The issue of effectiveness, efficiency and equity (“3E”) is at the centre of the discourse on REDD+ benefit sharing. When designing benefit sharing systems, some of the key considerations include:
• who should decide about benefit sharing at different levels?
• who are the main stakeholders that are entitled to receive REDD+ revenue shares?
• how can costs and benefits be shared so that the efforts are compensated to the stakeholders at key positions to make changes happen?
The Norwegian-funded REDD+ pilot projects in Tanzania tested mechanisms for sharing monetary benefits at different levels, mostly as incentives and only in one project as a benefit stemming from reduction of emissions. The projects produced considerable co-benefits in addition to these monetary benefits, including more secure land and forest tenure rights, improved natural resource governance, better watershed management and slowing biodiversity losses. All pilot projects were concerned about the price of carbon, which is currently too low to compensate transaction and institutional costs of project developers or opportunity costs of communities. There is also wide-spread frustration regarding the slow progress in concluding a binding international agreement on REDD+.
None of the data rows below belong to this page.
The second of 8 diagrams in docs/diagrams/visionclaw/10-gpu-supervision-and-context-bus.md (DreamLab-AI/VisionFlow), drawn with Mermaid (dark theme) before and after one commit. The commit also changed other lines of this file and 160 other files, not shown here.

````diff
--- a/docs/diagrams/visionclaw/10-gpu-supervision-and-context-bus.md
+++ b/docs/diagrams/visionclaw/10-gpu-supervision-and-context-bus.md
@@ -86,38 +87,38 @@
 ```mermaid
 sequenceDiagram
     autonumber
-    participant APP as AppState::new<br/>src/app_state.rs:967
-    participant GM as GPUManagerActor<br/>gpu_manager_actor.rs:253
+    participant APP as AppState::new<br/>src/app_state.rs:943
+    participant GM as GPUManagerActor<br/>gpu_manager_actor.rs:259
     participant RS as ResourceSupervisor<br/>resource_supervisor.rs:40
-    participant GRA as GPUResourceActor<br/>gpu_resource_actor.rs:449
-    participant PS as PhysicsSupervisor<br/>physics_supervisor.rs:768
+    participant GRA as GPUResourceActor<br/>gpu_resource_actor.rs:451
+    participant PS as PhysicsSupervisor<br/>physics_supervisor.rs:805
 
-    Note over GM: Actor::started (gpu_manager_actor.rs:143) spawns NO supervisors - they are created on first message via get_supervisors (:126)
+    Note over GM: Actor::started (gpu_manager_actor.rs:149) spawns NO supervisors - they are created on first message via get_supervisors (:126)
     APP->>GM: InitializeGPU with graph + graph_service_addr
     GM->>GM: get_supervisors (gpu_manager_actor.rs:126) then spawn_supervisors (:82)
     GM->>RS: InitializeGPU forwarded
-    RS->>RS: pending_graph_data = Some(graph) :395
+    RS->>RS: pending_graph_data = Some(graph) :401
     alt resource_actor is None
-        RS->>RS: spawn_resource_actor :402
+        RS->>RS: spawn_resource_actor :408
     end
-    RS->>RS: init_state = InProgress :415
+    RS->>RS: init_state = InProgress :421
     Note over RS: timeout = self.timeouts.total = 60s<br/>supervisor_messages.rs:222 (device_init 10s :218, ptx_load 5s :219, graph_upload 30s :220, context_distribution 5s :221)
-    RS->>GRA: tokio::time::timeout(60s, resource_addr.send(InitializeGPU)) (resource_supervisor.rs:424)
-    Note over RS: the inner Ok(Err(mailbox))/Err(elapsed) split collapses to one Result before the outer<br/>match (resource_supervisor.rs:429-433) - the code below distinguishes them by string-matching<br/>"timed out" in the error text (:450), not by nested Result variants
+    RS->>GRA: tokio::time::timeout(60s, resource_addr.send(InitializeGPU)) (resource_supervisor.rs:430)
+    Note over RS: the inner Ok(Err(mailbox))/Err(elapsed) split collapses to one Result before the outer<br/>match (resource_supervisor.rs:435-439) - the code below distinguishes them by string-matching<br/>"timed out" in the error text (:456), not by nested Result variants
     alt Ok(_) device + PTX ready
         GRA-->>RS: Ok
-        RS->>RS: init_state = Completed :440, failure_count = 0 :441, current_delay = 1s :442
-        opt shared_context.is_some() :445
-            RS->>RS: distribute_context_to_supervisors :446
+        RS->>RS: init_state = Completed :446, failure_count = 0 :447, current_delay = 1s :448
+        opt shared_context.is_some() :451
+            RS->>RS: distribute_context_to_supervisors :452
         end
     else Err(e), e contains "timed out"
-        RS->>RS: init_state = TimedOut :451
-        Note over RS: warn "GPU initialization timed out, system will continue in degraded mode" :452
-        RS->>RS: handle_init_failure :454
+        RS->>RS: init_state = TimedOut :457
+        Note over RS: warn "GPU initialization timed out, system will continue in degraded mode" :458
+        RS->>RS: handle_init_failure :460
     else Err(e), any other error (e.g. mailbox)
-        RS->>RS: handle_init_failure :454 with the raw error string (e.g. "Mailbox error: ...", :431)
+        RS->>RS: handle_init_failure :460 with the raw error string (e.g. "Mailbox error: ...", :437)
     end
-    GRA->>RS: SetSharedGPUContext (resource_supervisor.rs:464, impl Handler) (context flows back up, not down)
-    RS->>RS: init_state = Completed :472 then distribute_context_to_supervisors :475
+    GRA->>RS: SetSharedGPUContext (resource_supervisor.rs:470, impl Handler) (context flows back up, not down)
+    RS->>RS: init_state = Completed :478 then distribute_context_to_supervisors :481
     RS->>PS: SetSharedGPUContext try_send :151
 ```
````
Key policy messages.
• The low price of carbon and the lack of clear and committed financing undermine the profitability and up-scaling of REDD+ as well as its investment potential.
• Local level benefit sharing arrangements work best when those being paid (rural communities responsible for management of natural resources) have the right to choose how benefits are received and used.
• Making direct financial transfers to the individuals and households as well as paying for actual measured reduction of emissions as early as possible increases effectiveness and efficiency of REDD+.
• Upscaling joint forest management agreements and other collaborative arrangements to share benefits that favor local communities can improve the management of government Forest Reserves. The agreements need to be long-term to build trust between beneficiaries.
• Given the low levels of forest carbon across much of Tanzania and low prices of carbon internationally, total revenue generated from carbon sales will probably be rather low. Therefore, other forestry income streams should be developed to benefit rural communities for their efforts.
Tanzanian REDD+ Pilot Projects: Policy Brief 3.